I’ve never given the subject of Madonna’s legacy much thought. Generally, I think of her influence going only as far as the fingerless gloves I donned for an after-prom outfit my sophomore year in high school. But while cruising around the web the other day, I came upon this article from Salon posing one person’s point-of-view on the impact Madonna has had on American culture. And she brings up some interesting points.
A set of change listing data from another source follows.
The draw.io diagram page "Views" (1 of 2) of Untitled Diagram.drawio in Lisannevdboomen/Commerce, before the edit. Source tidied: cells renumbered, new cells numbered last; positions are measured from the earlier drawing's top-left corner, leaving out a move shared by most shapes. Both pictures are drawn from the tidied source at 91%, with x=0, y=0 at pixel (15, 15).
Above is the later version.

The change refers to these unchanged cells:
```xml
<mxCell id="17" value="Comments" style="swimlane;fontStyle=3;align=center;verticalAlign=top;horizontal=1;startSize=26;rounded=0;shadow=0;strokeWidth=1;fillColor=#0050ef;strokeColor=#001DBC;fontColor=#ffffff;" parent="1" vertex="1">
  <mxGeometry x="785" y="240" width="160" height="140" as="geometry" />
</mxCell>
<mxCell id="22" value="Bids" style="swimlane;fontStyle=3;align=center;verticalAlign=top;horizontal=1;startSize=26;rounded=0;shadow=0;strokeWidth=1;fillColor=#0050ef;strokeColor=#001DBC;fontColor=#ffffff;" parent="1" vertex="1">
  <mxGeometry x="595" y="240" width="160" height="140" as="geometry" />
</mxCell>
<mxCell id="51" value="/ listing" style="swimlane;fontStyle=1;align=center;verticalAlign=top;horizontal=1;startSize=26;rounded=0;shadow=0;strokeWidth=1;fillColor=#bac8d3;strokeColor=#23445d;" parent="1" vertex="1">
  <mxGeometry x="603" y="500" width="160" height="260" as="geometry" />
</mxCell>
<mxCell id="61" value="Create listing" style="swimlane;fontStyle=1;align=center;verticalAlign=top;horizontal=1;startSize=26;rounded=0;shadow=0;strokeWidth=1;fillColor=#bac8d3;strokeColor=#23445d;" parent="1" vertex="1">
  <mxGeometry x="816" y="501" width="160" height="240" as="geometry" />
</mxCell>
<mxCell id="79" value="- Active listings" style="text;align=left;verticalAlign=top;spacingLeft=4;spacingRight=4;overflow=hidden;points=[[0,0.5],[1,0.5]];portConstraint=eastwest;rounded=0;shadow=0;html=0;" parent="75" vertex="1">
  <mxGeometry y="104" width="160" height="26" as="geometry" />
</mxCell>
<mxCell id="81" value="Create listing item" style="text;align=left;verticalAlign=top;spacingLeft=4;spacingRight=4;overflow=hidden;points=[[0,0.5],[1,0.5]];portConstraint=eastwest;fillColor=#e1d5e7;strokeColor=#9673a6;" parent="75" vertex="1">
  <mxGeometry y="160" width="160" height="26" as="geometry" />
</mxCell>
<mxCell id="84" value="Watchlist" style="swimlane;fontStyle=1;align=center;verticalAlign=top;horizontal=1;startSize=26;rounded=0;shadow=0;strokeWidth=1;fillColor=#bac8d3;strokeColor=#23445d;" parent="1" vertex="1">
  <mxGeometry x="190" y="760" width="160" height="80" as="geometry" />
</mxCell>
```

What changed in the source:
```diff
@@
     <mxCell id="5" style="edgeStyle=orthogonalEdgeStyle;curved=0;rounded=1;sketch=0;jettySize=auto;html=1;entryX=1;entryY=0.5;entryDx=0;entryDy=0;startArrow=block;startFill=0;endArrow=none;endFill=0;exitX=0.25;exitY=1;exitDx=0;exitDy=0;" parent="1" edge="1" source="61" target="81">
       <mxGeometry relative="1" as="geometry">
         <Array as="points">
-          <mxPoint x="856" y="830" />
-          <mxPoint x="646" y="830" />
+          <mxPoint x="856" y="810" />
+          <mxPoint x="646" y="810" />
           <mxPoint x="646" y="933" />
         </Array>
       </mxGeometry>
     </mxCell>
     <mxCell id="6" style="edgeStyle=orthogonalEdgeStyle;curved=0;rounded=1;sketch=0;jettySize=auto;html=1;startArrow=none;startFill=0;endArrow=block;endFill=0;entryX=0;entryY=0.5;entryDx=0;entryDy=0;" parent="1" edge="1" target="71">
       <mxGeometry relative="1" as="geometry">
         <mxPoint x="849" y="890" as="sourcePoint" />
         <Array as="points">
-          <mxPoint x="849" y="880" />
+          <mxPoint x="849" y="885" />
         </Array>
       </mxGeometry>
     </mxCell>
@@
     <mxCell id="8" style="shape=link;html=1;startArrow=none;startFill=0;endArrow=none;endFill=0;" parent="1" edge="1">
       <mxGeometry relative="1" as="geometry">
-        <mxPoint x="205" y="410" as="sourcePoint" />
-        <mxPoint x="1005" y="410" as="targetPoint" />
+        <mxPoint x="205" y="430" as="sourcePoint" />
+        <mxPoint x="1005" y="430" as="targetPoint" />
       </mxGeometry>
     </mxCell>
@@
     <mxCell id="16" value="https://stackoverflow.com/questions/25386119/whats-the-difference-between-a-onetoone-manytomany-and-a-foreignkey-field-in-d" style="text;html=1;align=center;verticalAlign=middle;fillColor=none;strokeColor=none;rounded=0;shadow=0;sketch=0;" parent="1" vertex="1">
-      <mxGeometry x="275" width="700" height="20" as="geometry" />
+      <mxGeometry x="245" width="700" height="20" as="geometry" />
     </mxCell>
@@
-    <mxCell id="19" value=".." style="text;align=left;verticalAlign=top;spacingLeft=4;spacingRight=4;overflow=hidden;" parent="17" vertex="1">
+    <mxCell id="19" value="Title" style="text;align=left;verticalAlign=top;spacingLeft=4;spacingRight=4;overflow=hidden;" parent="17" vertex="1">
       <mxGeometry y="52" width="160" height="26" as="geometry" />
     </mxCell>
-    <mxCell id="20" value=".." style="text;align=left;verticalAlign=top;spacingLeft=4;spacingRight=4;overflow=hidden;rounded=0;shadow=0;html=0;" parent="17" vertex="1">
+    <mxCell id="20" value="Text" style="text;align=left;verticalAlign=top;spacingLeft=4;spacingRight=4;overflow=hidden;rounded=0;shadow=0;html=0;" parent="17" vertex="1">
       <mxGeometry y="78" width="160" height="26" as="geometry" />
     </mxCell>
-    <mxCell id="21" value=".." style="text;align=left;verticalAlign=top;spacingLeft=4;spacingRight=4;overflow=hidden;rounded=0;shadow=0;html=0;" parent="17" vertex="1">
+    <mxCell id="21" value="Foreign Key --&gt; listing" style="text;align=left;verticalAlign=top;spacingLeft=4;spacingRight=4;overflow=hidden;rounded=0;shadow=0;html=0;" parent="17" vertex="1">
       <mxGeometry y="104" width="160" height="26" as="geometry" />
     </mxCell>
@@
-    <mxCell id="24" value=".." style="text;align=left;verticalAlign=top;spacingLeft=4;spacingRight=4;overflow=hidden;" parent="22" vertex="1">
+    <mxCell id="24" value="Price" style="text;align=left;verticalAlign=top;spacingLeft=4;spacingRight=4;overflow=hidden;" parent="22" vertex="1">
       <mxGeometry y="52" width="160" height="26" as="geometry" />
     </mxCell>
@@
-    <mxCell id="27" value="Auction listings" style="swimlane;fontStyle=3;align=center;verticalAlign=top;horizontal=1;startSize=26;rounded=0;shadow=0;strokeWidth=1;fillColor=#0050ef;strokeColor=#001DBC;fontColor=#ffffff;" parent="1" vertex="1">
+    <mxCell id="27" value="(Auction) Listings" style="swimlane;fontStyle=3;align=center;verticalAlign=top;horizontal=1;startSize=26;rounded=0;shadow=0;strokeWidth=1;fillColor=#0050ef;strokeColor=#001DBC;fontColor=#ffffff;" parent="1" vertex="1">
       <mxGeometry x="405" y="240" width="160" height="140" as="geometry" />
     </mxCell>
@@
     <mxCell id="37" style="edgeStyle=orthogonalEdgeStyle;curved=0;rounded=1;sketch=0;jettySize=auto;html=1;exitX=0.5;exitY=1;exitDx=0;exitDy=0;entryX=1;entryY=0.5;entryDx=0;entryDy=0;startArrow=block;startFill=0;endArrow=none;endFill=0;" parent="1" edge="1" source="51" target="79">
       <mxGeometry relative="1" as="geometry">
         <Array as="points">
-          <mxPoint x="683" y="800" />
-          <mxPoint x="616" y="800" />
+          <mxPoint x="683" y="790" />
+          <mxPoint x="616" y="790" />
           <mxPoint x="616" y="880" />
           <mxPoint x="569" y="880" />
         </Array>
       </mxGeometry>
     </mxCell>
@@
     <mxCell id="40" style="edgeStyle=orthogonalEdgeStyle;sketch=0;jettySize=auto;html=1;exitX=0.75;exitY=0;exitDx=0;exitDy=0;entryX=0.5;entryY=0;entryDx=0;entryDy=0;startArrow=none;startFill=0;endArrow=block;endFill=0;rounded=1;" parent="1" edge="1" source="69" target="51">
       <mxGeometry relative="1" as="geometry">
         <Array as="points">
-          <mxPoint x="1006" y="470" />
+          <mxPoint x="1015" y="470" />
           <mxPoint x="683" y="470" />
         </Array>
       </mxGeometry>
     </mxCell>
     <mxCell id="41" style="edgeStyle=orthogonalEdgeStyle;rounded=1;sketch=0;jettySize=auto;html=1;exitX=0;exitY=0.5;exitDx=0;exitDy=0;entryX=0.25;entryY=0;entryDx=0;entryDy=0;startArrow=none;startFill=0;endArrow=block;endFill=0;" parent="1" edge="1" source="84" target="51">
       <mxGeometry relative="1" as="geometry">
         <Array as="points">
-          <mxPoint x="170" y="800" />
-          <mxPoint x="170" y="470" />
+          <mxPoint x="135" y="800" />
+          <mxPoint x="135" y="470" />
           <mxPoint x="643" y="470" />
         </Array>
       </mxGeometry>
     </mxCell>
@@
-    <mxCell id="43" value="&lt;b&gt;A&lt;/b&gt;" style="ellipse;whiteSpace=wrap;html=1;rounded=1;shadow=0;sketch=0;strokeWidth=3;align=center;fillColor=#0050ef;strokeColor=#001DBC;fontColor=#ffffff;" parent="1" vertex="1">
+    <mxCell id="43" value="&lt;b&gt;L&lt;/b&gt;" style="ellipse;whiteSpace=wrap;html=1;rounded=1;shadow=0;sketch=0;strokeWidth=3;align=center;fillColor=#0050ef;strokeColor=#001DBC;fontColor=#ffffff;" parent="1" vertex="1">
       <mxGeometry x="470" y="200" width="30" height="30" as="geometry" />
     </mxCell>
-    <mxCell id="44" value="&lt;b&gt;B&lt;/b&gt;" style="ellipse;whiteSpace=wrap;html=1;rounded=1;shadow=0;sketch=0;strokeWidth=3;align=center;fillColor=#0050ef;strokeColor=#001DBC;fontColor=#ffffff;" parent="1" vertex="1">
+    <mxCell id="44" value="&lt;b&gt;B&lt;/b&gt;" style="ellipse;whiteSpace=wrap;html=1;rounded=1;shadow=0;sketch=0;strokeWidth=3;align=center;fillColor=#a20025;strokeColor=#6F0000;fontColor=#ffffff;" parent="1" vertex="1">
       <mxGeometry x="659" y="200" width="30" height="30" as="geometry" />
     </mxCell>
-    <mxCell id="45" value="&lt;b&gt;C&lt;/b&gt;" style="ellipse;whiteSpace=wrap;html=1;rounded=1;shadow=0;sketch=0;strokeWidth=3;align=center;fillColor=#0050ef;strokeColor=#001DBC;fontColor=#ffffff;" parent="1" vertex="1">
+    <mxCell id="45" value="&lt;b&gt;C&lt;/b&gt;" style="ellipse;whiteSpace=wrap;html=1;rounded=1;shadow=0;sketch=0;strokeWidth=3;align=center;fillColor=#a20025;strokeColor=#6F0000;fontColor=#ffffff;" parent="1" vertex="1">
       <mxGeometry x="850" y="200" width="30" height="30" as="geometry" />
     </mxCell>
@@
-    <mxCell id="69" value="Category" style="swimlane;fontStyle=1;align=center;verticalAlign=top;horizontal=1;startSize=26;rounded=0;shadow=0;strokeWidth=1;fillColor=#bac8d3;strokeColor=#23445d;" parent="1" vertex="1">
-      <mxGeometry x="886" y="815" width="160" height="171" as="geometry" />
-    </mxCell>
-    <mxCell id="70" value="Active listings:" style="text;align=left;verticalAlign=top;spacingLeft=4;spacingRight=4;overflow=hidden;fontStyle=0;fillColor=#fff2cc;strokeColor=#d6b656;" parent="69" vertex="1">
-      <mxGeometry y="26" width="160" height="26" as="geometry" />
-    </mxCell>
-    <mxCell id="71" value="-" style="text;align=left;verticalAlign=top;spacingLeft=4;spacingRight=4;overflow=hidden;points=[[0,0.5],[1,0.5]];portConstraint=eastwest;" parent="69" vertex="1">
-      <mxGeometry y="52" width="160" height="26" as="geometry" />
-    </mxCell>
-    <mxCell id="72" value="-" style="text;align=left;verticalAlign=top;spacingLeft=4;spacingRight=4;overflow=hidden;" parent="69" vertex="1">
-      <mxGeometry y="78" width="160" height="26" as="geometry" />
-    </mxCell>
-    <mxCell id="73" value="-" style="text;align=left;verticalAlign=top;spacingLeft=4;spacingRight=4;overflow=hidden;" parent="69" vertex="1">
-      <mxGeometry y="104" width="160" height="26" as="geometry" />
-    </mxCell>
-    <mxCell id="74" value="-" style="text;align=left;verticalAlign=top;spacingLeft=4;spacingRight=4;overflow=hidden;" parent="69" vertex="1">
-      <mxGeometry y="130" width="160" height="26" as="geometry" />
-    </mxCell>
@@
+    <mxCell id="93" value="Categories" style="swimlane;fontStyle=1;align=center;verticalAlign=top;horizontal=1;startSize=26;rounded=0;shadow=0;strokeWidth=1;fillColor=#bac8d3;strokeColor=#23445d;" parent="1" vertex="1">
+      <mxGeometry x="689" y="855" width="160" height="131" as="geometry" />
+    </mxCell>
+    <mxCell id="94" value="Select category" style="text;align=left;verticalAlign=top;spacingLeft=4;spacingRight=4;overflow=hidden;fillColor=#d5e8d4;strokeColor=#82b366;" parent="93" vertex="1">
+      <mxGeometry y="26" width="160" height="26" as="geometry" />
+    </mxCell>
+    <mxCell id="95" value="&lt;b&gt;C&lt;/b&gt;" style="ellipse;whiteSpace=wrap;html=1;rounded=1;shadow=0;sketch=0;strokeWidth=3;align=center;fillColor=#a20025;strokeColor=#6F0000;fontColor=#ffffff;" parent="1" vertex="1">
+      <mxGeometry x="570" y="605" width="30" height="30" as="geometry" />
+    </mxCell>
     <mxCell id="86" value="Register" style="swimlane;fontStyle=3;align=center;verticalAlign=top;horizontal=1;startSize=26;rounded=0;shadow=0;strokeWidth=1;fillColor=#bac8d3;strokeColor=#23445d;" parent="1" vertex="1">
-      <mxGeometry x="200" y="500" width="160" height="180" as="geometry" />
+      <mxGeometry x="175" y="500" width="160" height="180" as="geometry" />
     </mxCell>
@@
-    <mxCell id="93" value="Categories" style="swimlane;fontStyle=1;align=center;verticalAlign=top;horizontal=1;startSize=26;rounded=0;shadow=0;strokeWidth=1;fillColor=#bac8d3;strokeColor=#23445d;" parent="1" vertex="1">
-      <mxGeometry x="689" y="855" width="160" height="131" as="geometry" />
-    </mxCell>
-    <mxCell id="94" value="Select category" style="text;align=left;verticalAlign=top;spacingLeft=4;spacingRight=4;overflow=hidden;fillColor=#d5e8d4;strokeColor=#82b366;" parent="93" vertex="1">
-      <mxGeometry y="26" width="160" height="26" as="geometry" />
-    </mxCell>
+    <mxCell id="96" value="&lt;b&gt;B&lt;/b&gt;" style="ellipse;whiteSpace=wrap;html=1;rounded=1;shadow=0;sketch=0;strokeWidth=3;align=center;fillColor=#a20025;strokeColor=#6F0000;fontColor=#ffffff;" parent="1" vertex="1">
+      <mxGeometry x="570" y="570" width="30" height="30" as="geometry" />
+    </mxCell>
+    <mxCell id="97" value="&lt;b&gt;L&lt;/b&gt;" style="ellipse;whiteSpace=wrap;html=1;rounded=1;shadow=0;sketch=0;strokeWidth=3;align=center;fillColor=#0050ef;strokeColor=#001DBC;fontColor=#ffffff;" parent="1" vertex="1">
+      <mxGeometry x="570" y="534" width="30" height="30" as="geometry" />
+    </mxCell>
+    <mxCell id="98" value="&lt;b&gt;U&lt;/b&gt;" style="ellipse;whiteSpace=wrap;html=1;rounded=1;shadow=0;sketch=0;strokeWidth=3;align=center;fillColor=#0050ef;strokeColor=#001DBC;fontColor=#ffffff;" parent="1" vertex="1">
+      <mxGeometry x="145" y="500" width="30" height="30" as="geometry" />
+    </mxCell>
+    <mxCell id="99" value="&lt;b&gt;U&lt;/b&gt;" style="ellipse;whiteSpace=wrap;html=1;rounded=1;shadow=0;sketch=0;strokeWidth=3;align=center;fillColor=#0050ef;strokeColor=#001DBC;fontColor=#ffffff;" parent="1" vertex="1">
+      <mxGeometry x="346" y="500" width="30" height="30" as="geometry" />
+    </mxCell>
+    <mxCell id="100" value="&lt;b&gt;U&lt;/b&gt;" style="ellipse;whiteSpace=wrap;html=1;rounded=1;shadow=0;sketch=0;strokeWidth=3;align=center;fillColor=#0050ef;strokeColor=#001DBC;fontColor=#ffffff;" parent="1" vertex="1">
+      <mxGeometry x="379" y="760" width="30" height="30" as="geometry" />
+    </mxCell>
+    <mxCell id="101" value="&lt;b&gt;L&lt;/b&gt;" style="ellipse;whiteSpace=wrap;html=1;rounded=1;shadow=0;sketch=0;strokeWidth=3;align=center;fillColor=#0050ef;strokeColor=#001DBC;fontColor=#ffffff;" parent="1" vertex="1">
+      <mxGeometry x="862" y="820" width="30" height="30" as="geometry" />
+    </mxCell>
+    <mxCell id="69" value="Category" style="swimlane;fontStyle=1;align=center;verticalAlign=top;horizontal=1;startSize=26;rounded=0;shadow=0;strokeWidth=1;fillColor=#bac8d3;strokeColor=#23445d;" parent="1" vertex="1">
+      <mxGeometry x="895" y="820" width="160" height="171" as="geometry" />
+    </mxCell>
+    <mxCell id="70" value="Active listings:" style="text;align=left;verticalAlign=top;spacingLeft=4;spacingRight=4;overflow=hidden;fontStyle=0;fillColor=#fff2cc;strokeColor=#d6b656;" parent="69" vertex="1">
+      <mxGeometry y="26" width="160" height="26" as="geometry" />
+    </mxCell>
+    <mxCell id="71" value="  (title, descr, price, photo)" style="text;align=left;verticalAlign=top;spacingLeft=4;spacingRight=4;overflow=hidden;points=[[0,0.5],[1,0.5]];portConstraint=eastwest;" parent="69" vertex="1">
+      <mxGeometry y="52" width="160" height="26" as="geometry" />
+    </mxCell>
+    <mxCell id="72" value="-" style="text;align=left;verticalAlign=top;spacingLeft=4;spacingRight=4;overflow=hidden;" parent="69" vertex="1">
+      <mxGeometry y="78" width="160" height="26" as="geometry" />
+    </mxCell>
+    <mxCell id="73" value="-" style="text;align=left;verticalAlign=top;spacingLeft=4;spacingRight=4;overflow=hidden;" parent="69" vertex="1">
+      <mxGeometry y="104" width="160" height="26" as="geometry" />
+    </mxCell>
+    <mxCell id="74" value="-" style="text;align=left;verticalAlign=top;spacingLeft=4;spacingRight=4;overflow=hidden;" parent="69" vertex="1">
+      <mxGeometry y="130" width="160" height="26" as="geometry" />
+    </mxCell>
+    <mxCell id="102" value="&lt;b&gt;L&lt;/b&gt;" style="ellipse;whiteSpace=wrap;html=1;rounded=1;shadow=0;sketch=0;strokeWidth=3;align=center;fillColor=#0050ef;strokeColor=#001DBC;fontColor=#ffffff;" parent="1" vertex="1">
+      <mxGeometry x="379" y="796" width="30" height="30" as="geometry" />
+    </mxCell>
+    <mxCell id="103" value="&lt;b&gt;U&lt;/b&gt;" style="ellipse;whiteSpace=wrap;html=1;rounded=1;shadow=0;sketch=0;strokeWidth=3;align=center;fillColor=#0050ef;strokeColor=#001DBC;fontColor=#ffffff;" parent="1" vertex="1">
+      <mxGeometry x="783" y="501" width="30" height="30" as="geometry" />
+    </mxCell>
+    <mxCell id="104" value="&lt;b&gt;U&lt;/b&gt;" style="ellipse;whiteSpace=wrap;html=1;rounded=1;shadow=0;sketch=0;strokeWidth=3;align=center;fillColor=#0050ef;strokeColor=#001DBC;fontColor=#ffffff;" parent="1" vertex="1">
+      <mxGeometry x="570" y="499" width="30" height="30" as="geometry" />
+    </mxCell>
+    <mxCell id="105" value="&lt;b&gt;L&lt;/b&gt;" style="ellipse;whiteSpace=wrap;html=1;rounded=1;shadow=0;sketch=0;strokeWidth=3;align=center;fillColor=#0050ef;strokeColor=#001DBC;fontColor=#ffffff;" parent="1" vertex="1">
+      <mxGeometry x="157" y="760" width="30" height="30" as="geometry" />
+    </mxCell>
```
Read the article — it’s good. But to summarize here, the author says that Madonna is responsible for our society’s change in perspective toward sexuality. Certainly, she took a lot of risks in terms of what she said (“Like A Virgin” and “Papa Don’t Preach”) and what she did (“Like A Prayer” and her best-selling coffee table book “Sex”). And she definitely got away with a lot more than anyone would expect of a pop artist. I wish I was a sociologist, because I could have a lot more to say to support or counter this point, but I think it’s worth pondering if you’re into pop culture.
But as a grown woman who adored Madonna for a short while as a teenager, I can vouch for the innocence of this pursuit. While she sexualized almost everything, she also sent a message that told us, “You can do it.” Madonna was from the Midwest, not one of the coasts, but she was cool enough to fit in in New York City. She launched her career with a marginally decent voice and relatively simple songs. She was all the rage because she wore quirky fashions and looked like a teenager in the body of a twenty-something. Her look was attainable, regardless of how pretty, tall or thin you were. She was a model for the any-girl in an era when super models were on the rise.
Just because we liked Madonna didn’t mean that we were going emulate her sexual behavior. And we felt that if we ever met Madonna, she’d be totally ok with that. After all, she did tell us “don’t go for second best” and that we “deserve the best in life.” What an incredible message for a young lady to hear.